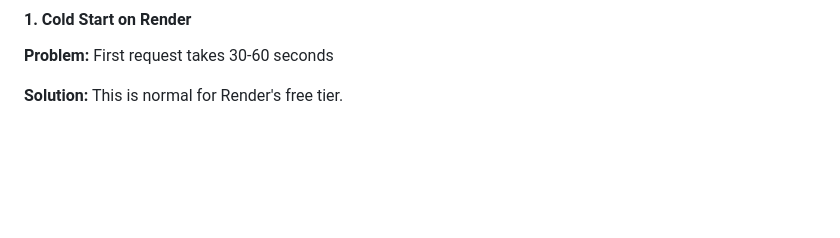
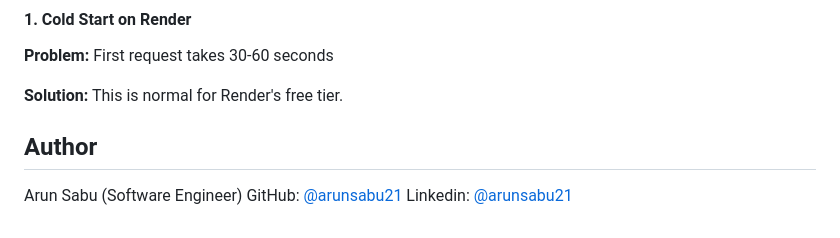
Before and after one commit to arunsabu21/novacart-backend, a Markdown page: README.md, the part around the change. GitHub-like rendering; blank space fills up the shorter version.

Commit message:
Add GitHub and LinkedIn links to author section
Updated author section with GitHub and LinkedIn links.

```diff
--- a/README.md
+++ b/README.md
@@ -810,3 +810,8 @@ pip install django-ratelimit
 **Problem:** First request takes 30-60 seconds
 
 **Solution:** This is normal for Render's free tier.
+
+## Author
+Arun Sabu (Software Engineer) </br>
+GitHub: [@arunsabu21](https://github.com/arunsabu21) </br>
+Linkedin: [@arunsabu21](https://linkedin.com/in/arunsabu21)
```
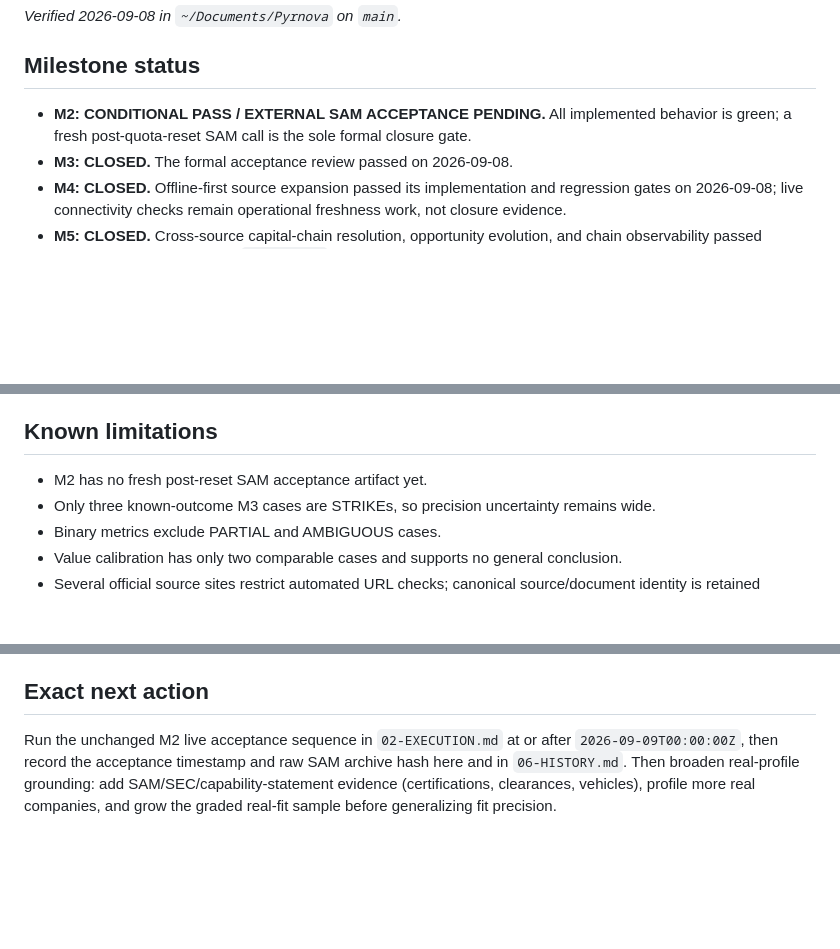
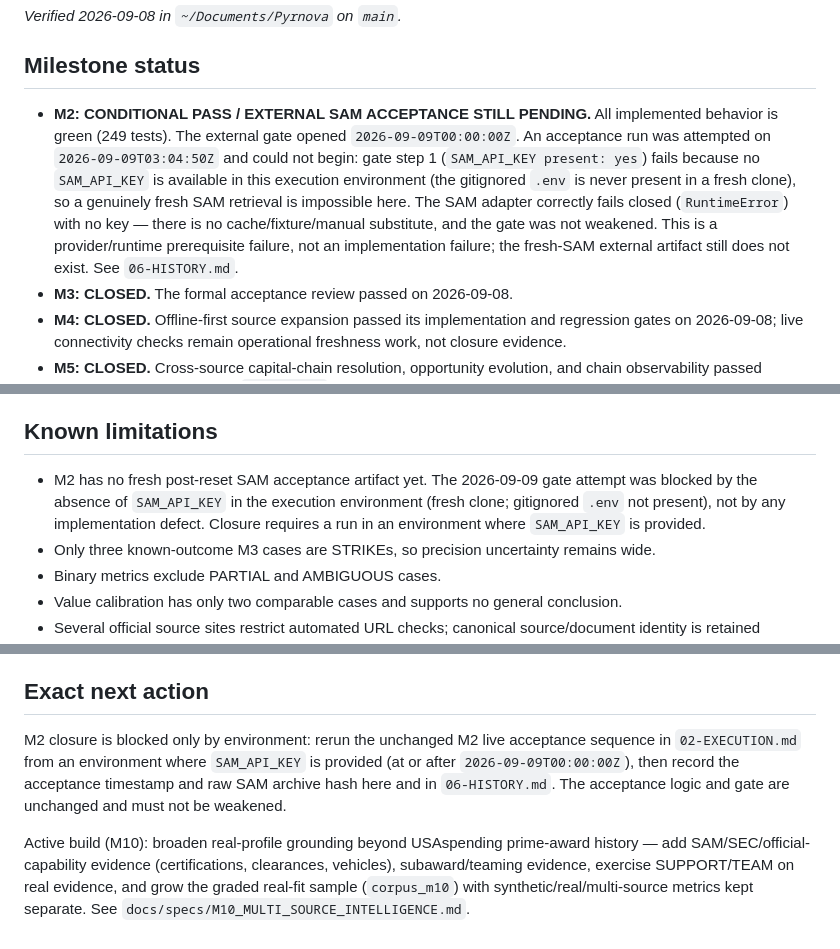
Before and after one commit to stulogic/pyrnova, a Markdown page: 03-CURRENT-STATE.md, 3 parts joined by grey strips. Rendered like a GitHub page; blank space fills up the shorter version.

```diff
--- a/03-CURRENT-STATE.md
+++ b/03-CURRENT-STATE.md
@@ -4,8 +4,14 @@ _Verified 2026-09-08 in `~/Documents/Pyrnova` on `main`._
 
 ## Milestone status
 
-- **M2: CONDITIONAL PASS / EXTERNAL SAM ACCEPTANCE PENDING.** All implemented behavior is green; a
-  fresh post-quota-reset SAM call is the sole formal closure gate.
+- **M2: CONDITIONAL PASS / EXTERNAL SAM ACCEPTANCE STILL PENDING.** All implemented behavior is green
+  (249 tests). The external gate opened `2026-09-09T00:00:00Z`. An acceptance run was attempted on
+  `2026-09-09T03:04:50Z` and could not begin: gate step 1 (`SAM_API_KEY present: yes`) fails because no
+  `SAM_API_KEY` is available in this execution environment (the gitignored `.env` is never present in a
+  fresh clone), so a genuinely fresh SAM retrieval is impossible here. The SAM adapter correctly fails
+  closed (`RuntimeError`) with no key — there is no cache/fixture/manual substitute, and the gate was
+  not weakened. This is a provider/runtime prerequisite failure, not an implementation failure; the
+  fresh-SAM external artifact still does not exist. See `06-HISTORY.md`.
 - **M3: CLOSED.** The formal acceptance review passed on 2026-09-08.
 - **M4: CLOSED.** Offline-first source expansion passed its implementation and regression gates on
   2026-09-08; live connectivity checks remain operational freshness work, not closure evidence.
@@ -241,7 +247,9 @@ _Verified 2026-09-08 in `~/Documents/Pyrnova` on `main`._
 
 ## Known limitations
 
-- M2 has no fresh post-reset SAM acceptance artifact yet.
+- M2 has no fresh post-reset SAM acceptance artifact yet. The 2026-09-09 gate attempt was blocked by the
+  absence of `SAM_API_KEY` in the execution environment (fresh clone; gitignored `.env` not present), not
+  by any implementation defect. Closure requires a run in an environment where `SAM_API_KEY` is provided.
 - Only three known-outcome M3 cases are STRIKEs, so precision uncertainty remains wide.
 - Binary metrics exclude PARTIAL and AMBIGUOUS cases.
 - Value calibration has only two comparable cases and supports no general conclusion.
@@ -302,8 +310,12 @@ _Verified 2026-09-08 in `~/Documents/Pyrnova` on `main`._
 
 ## Exact next action
 
-Run the unchanged M2 live acceptance sequence in `02-EXECUTION.md` at or after
-`2026-09-09T00:00:00Z`, then record the acceptance timestamp and raw SAM archive hash here and in
-`06-HISTORY.md`. Then broaden real-profile grounding: add SAM/SEC/capability-statement evidence
-(certifications, clearances, vehicles), profile more real companies, and grow the graded real-fit
-sample before generalizing fit precision.
+M2 closure is blocked only by environment: rerun the unchanged M2 live acceptance sequence in
+`02-EXECUTION.md` from an environment where `SAM_API_KEY` is provided (at or after
+`2026-09-09T00:00:00Z`), then record the acceptance timestamp and raw SAM archive hash here and in
+`06-HISTORY.md`. The acceptance logic and gate are unchanged and must not be weakened.
+
+Active build (M10): broaden real-profile grounding beyond USAspending prime-award history — add
+SAM/SEC/official-capability evidence (certifications, clearances, vehicles), subaward/teaming evidence,
+exercise SUPPORT/TEAM on real evidence, and grow the graded real-fit sample (`corpus_m10`) with
+synthetic/real/multi-source metrics kept separate. See `docs/specs/M10_MULTI_SOURCE_INTELLIGENCE.md`.
```
Also changed, not shown: other parts of 03-CURRENT-STATE.md (+1 -1 lines), 02-EXECUTION.md (+15 -7 lines), 06-HISTORY.md (+18 -0 lines).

*Problem description:* Your task is to show every line of the listing above containing "blocked".

*Exercise output:*
+- M2 has no fresh post-reset SAM acceptance artifact yet. The 2026-09-09 gate attempt was blocked by the
+M2 closure is blocked only by environment: rerun the unchanged M2 live acceptance sequence in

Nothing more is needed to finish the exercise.